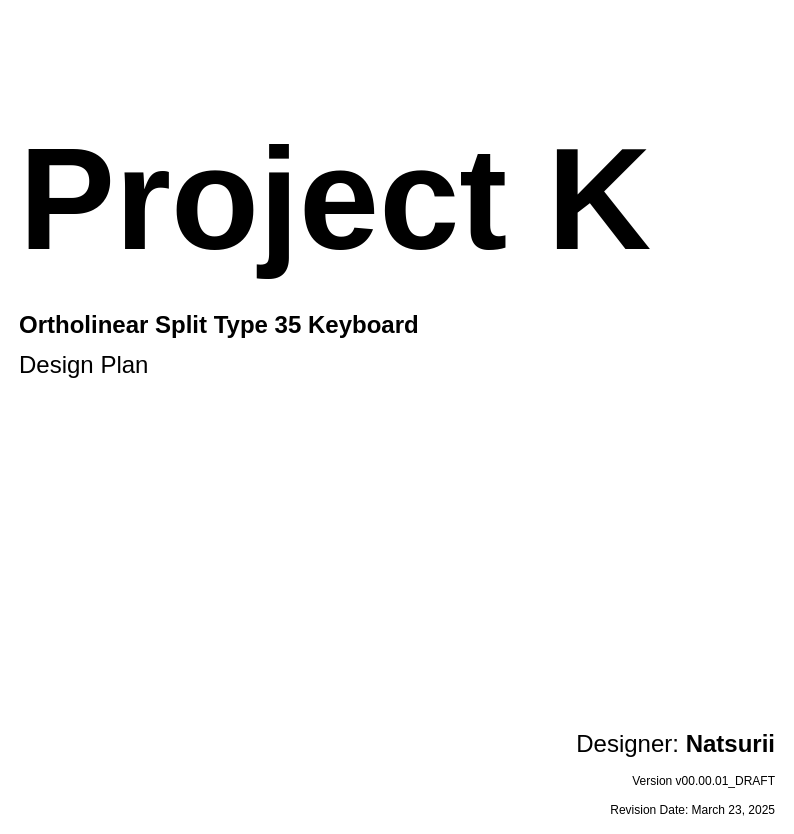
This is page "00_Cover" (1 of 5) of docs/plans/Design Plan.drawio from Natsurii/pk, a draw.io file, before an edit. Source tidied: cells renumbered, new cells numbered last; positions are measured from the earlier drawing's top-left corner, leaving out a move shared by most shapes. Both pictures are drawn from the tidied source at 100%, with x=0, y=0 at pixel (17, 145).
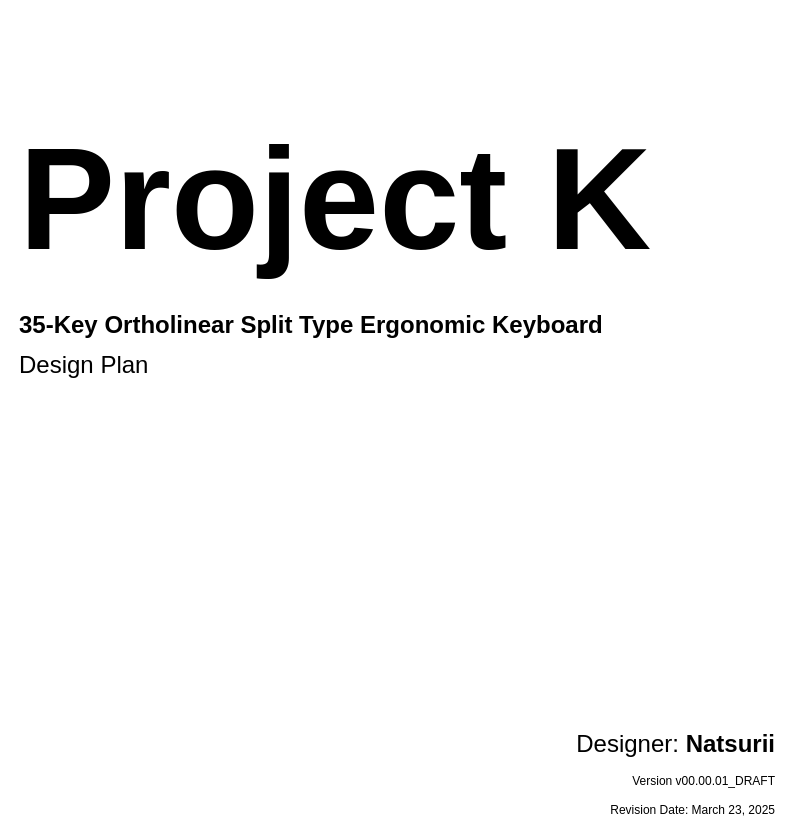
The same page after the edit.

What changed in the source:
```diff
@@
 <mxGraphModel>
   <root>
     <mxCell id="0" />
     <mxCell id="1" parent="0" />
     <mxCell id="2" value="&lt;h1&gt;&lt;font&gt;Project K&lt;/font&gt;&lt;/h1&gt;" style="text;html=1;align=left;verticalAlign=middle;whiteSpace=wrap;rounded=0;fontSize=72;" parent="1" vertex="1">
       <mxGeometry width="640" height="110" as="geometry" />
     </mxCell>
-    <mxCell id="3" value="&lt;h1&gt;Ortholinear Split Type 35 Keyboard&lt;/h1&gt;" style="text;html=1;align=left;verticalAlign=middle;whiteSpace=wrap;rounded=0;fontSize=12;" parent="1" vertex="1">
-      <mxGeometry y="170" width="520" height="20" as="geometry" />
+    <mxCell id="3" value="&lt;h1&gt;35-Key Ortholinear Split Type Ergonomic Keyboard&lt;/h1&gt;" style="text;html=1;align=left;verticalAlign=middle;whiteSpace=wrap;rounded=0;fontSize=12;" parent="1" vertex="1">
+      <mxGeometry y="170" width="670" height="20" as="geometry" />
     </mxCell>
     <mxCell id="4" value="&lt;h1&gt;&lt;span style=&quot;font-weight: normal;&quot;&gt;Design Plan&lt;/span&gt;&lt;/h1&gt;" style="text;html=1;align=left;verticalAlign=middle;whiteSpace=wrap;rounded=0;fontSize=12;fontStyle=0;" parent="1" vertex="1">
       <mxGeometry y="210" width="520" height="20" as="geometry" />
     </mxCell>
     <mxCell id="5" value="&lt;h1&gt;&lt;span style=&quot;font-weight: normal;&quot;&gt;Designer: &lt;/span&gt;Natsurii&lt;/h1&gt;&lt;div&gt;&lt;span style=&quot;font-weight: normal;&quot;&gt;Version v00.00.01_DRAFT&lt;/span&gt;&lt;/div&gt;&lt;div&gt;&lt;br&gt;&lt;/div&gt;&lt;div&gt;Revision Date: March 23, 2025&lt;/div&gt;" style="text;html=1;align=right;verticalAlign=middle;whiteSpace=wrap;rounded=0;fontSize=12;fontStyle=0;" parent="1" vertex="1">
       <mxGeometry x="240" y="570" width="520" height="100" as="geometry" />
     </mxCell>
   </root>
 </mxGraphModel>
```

» Your objective:
Without the pictures, write out every line above exactly as it appears.

» Written answer:
This is page "00_Cover" (1 of 5) of docs/plans/Design Plan.drawio from Natsurii/pk, a draw.io file, before an edit. Source tidied: cells renumbered, new cells numbered last; positions are measured from the earlier drawing's top-left corner, leaving out a move shared by most shapes. Both pictures are drawn from the tidied source at 100%, with x=0, y=0 at pixel (17, 145).
The same page after the edit.

What changed in the source:
```diff
@@
 <mxGraphModel>
   <root>
     <mxCell id="0" />
     <mxCell id="1" parent="0" />
     <mxCell id="2" value="&lt;h1&gt;&lt;font&gt;Project K&lt;/font&gt;&lt;/h1&gt;" style="text;html=1;align=left;verticalAlign=middle;whiteSpace=wrap;rounded=0;fontSize=72;" parent="1" vertex="1">
       <mxGeometry width="640" height="110" as="geometry" />
     </mxCell>
-    <mxCell id="3" value="&lt;h1&gt;Ortholinear Split Type 35 Keyboard&lt;/h1&gt;" style="text;html=1;align=left;verticalAlign=middle;whiteSpace=wrap;rounded=0;fontSize=12;" parent="1" vertex="1">
-      <mxGeometry y="170" width="520" height="20" as="geometry" />
+    <mxCell id="3" value="&lt;h1&gt;35-Key Ortholinear Split Type Ergonomic Keyboard&lt;/h1&gt;" style="text;html=1;align=left;verticalAlign=middle;whiteSpace=wrap;rounded=0;fontSize=12;" parent="1" vertex="1">
+      <mxGeometry y="170" width="670" height="20" as="geometry" />
     </mxCell>
     <mxCell id="4" value="&lt;h1&gt;&lt;span style=&quot;font-weight: normal;&quot;&gt;Design Plan&lt;/span&gt;&lt;/h1&gt;" style="text;html=1;align=left;verticalAlign=middle;whiteSpace=wrap;rounded=0;fontSize=12;fontStyle=0;" parent="1" vertex="1">
       <mxGeometry y="210" width="520" height="20" as="geometry" />
     </mxCell>
     <mxCell id="5" value="&lt;h1&gt;&lt;span style=&quot;font-weight: normal;&quot;&gt;Designer: &lt;/span&gt;Natsurii&lt;/h1&gt;&lt;div&gt;&lt;span style=&quot;font-weight: normal;&quot;&gt;Version v00.00.01_DRAFT&lt;/span&gt;&lt;/div&gt;&lt;div&gt;&lt;br&gt;&lt;/div&gt;&lt;div&gt;Revision Date: March 23, 2025&lt;/div&gt;" style="text;html=1;align=right;verticalAlign=middle;whiteSpace=wrap;rounded=0;fontSize=12;fontStyle=0;" parent="1" vertex="1">
       <mxGeometry x="240" y="570" width="520" height="100" as="geometry" />
     </mxCell>
   </root>
 </mxGraphModel>
```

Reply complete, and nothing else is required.